Your goal: Which of the lines below contain the string "נוספת"? Copy each one.

Start of Input data

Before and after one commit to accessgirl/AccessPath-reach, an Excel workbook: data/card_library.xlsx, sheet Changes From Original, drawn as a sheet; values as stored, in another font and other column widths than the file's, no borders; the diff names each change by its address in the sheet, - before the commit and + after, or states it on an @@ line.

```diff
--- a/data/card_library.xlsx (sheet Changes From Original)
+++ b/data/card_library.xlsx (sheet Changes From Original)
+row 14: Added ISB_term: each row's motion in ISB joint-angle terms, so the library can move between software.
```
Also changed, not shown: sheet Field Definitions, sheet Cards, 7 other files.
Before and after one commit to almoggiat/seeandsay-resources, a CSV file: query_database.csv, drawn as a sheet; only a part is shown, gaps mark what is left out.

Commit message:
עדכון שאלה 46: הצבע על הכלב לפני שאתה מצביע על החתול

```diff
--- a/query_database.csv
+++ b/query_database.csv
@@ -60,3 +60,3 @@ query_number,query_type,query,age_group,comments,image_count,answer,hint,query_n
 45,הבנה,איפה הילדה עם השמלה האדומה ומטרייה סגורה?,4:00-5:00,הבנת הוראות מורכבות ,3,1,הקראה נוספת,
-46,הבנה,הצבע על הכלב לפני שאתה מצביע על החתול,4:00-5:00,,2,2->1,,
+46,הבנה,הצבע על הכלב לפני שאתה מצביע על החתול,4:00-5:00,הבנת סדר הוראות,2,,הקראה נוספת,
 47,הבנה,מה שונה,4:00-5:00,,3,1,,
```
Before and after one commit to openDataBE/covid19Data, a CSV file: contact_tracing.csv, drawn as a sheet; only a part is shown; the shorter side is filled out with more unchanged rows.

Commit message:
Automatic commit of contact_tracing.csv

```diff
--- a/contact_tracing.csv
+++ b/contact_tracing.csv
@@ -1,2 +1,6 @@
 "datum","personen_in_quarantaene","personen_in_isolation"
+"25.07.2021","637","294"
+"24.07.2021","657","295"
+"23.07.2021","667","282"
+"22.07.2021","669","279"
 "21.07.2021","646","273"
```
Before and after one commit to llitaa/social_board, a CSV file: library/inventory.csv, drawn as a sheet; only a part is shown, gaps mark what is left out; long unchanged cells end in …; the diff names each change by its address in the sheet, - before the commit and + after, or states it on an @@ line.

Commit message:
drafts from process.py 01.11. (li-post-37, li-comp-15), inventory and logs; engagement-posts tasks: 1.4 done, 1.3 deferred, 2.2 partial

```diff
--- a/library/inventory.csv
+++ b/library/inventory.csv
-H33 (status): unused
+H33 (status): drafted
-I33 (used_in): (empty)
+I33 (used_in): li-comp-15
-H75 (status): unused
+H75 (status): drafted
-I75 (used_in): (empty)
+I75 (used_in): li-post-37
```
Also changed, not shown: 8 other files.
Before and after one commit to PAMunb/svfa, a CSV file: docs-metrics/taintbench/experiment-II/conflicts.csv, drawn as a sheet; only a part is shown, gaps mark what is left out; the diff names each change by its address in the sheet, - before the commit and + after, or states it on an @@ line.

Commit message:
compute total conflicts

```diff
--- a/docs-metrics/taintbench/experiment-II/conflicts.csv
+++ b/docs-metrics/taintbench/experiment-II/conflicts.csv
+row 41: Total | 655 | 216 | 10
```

End of Input data

Output for this task:
 45,הבנה,איפה הילדה עם השמלה האדומה ומטרייה סגורה?,4:00-5:00,הבנת הוראות מורכבות ,3,1,הקראה נוספת,
+46,הבנה,הצבע על הכלב לפני שאתה מצביע על החתול,4:00-5:00,הבנת סדר הוראות,2,,הקראה נוספת,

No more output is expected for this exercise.